Colon cancer is one of the leading causes of cancer death in the United States. On average, your chances of developing colon cancer are one in 20, but your individual risk depends on several factors. March is Colon Cancer Awareness Month, so let’s learn more about the risk factors for colon cancer.
Colon Cancer Risk Factors Beyond Our Control
There are several risk factors for colon cancer that you cannot change, but it is important to be aware of them so you can discuss them with your doctor.
- Age — Nine out of ten new cases of colon cancer develop in individuals over the age of 50.
- Personal or Family History of Colon Cancer or Colon Polyps — If you or a first-degree relative has ever had colon cancer or an adenoma (colon polyp), you are more likely to develop cancer of the colon or rectum.
- History of Inflammatory Bowel Disease (IBD) — Having IBD, including Crohn’s disease or ulcerative colitis, puts you at higher risk, especially if it goes untreated.
- Having an Inherited Syndrome — The most common inherited syndromes associated with colon cancers are Lynch syndrome (hereditary non-polyposis colorectal cancer or HNPCC) and familial adenomatous polyposis (FAP).
- Racial and Ethnic Background — African Americans have the highest colon cancer incidence and mortality rates in the United States.

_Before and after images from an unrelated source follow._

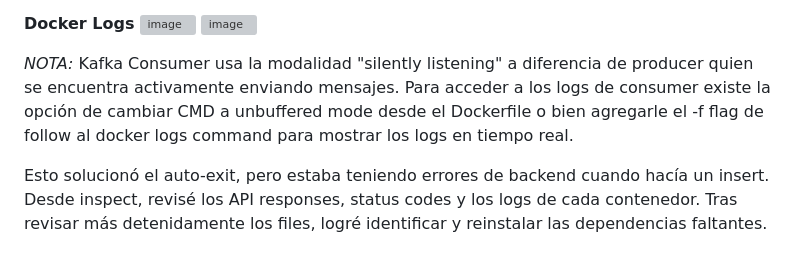
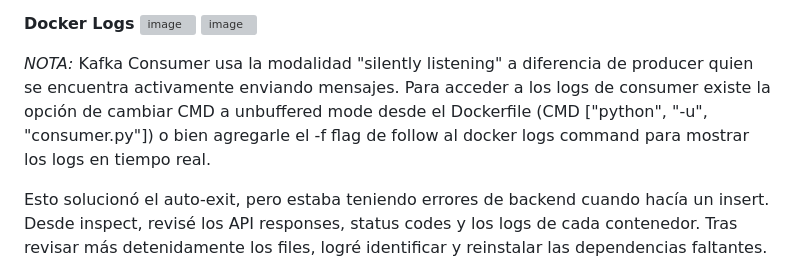
Before and after one commit to yitzamm/Docker-Kafka-PostgreSQL, a Markdown page: README.md, the part around the change. GitHub-like rendering; grey boxes are pictures that could not be loaded.

```diff
--- a/README.md
+++ b/README.md
@@ -67,7 +67,7 @@ La primer mejora que le quería implementar al proyecto era permitir que el usua
 <img width="1385" height="292" alt="image" src="https://github.com/user-attachments/assets/96fdea23-465c-44ab-bd3e-69dbf7db6764" />
 <img width="1349" height="162" alt="image" src="https://github.com/user-attachments/assets/53f5204f-473e-40bc-ad4c-dd2f6861c5e9" />
 
-*NOTA:* Kafka Consumer usa la modalidad "silently listening" a diferencia de producer quien se encuentra activamente enviando mensajes. Para acceder a los logs de consumer existe la opción de cambiar CMD a unbuffered mode desde el Dockerfile o bien agregarle el -f flag de follow al docker logs command para mostrar los logs en tiempo real.
+*NOTA:* Kafka Consumer usa la modalidad "silently listening" a diferencia de producer quien se encuentra activamente enviando mensajes. Para acceder a los logs de consumer existe la opción de cambiar CMD a unbuffered mode desde el Dockerfile (CMD ["python", "-u", "consumer.py"]) o bien agregarle el -f flag de follow al docker logs command para mostrar los logs en tiempo real.
 
 Esto solucionó el auto-exit, pero estaba teniendo errores de backend cuando hacía un insert. Desde inspect, revisé los API responses, status codes y los logs de cada contenedor. Tras revisar más detenidamente los files, logré identificar y reinstalar las dependencias faltantes. Aproveché para agregar una función que permitiera editar y eliminar clientes, estas usan una lógica muy similar y básicamente el mismo recorrido (UI -> API -> Kafka Producer -> Kafka Consumer -> DB). Llegado a este punto edit y delete reflejaban de inmediato los cambios, pero agregar clientes tenía un delay significativo y para visualizarlo tenía que refrescar la ventana del navegador. Lo anterior ocurre porque las mutaciones de información (agregar, editar, eliminar) recorren un Kafka-based pipeline que usa procesamiento asíncrono, para contrarrestarlo, le agregué un delay directamente a la interfaz, suficiente para que el consumer pueda terminar de procesar el evento antes de que el UI pida actualizarse.
 
```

- Type II Diabetes — Colon cancer and type II diabetes share some similar risk factors like inactivity and obesity.
Colorectal Cancer Risk Factors We CAN Control
Several risk factors for colon cancer can be limited or eliminated when you have the proper support.
- Obesity or Being Overweight — If you struggle with weight, especially weight around your waistline, you are at higher risk for colon cancer. Talk to your doctor for help managing your weight.
- Sedentary Lifestyle — Increasing your physical activity can lower your risk for colon cancer, even just walking each day.
- Diet — Eating red meat, processed meats and high-fat foods put you at higher risk for colon disease. Replace high-fat and processed foods with fresh fruits and vegetables, whole grains and lean proteins.
- Smoking — When you smoke, you increase your risk for colon cancer as well as lung cancer. Quitting smoking will provide immediate health benefits.
- Heavy Alcohol Use — Limit your alcohol intake to no more than two drinks per day if you are male and no more than one drink per day if you are female (source: American Cancer Society).
You can’t control all risk factors for colon cancer, but you can control your habits. Changing daily choices regarding diet, smoking, drinking and activity level could make all the difference in whether you develop the disease. Talk to a gastroenterologist about more healthy living tips to keep you cancer-free. Limiting your risk factors can help you maximize your health and longevity!